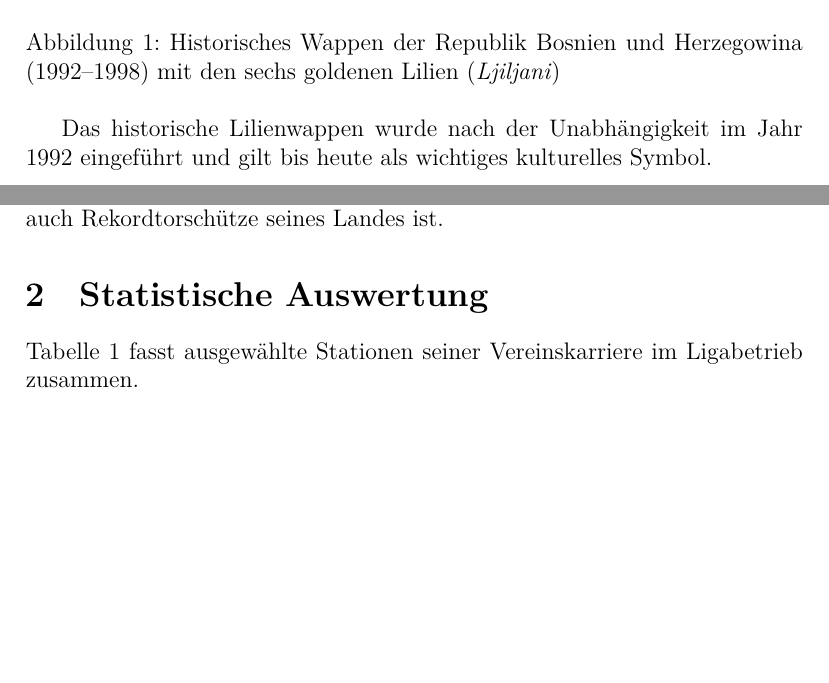
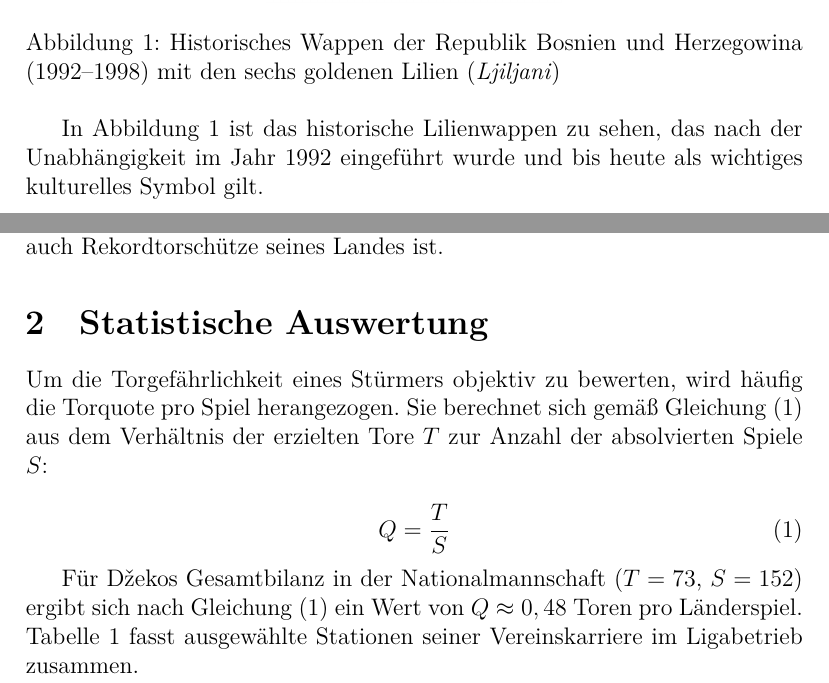
Before and after one commit to Semin27/14-MiniLatex-SSabanovic, a LaTeX document (Bosnien.tex): two parts of pages 2 and 3 of 3 before the commit and two parts of pages 2 and 3 of 4 after it, joined at a grey line, cut so that both start at the same text, the shorter picture padded with empty space. Compiled offline with XeLaTeX.

Commit message:
Gleichung hinzugefuegt

```diff
--- a/Bosnien.tex
+++ b/Bosnien.tex
@@ -40,7 +40,7 @@ Zu den wichtigsten Merkmalen des Landes zählen:
     \label{fig:wappen}
 \end{figure}
 
-Das historische Lilienwappen wurde nach der Unabhängigkeit im Jahr 1992 eingeführt und gilt bis heute als wichtiges kulturelles Symbol.
+In Abbildung~\ref{fig:wappen} ist das historische Lilienwappen zu sehen, das nach der Unabhängigkeit im Jahr 1992 eingeführt wurde und bis heute als wichtiges kulturelles Symbol gilt.
 
 \subsection{Edin D\v{z}eko -- Rekordspieler und Stürmerstar}
 Edin D\v{z}eko (geboren am 17.~März 1986 in Sarajevo) gilt als der erfolgreichste Fußballspieler in der Geschichte Bosnien und Herzegowinas. Seine Profikarriere begann beim Heimatverein FK \v{Z}eljezni\v{c}ar Sarajevo. Über den tschechischen Klub FK Teplice wechselte er 2007 in die deutsche Bundesliga zum VfL Wolfsburg, wo er 2009 Deutscher Meister und 2010 Torschützenkönig wurde.
@@ -48,7 +48,14 @@ Edin D\v{z}eko (geboren am 17.~März 1986 in Sarajevo) gilt als der erfolgreichs
 Es folgten internationale Top-Stationen bei Manchester City, der AS Rom, Inter Mailand, Fenerbah\c{c}e Istanbul und der AC Florenz, bevor er im Januar 2026 nach Deutschland zurückkehrte und sich dem FC Schalke 04 anschloss. In der bosnisch-herzegowinischen A-Nationalmannschaft absolvierte er zwischen 2007 und seinem Abschiedsspiel im Oktober 2026 insgesamt $152$ Länderspiele und erzielte dabei $73$ Tore, womit er sowohl Rekordspieler als auch Rekordtorschütze seines Landes ist.
 
 \section{Statistische Auswertung}
-Tabelle~\ref{tab:vereine} fasst ausgewählte Stationen seiner Vereinskarriere im Ligabetrieb zusammen.
+Um die Torgefährlichkeit eines Stürmers objektiv zu bewerten, wird häufig die Torquote pro Spiel herangezogen. Sie berechnet sich gemäß Gleichung~\eqref{eq:torquote} aus dem Verhältnis der erzielten Tore $T$ zur Anzahl der absolvierten Spiele $S$:
+
+\begin{equation}
+    Q = \frac{T}{S}
+    \label{eq:torquote}
+\end{equation}
+
+Für D\v{z}ekos Gesamtbilanz in der Nationalmannschaft ($T = 73$, $S = 152$) ergibt sich nach Gleichung~\eqref{eq:torquote} ein Wert von $Q \approx 0,48$ Toren pro Länderspiel. Tabelle~\ref{tab:vereine} fasst ausgewählte Stationen seiner Vereinskarriere im Ligabetrieb zusammen.
 
 \begin{table}[htbp]
     \centering
```
Also changed, not shown: Bosnien.pdf, 2 other files.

• • • • •

The task:
Go through the records line by line and count those that contain the string "fasst". Answer with the count alone.

Expected output:
2